## Saved entries
----------

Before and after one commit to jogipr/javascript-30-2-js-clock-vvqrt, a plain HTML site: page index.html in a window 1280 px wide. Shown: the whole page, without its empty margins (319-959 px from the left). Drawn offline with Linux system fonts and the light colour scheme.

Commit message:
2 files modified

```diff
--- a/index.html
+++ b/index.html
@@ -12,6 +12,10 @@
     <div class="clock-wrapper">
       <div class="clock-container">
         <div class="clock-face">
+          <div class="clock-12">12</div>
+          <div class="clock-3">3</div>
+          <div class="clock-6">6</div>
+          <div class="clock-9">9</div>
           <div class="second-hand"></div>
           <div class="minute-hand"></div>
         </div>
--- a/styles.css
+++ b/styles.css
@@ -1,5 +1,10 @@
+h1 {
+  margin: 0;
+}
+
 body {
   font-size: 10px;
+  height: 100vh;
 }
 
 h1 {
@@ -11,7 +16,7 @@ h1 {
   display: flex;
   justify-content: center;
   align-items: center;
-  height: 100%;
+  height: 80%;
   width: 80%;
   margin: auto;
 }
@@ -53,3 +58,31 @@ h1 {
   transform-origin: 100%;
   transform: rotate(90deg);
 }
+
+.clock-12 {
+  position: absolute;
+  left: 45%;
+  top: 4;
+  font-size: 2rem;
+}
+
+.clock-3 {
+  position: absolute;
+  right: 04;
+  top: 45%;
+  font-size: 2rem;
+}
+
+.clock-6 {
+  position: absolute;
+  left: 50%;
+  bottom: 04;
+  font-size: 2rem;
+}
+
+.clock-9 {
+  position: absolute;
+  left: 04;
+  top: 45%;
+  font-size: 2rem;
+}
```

----------

## PROBLEM TO SOLVE
Could you state how many lines of the entries contain the word "left"? Only the number is wanted.

## SOLVED PROBLEM
4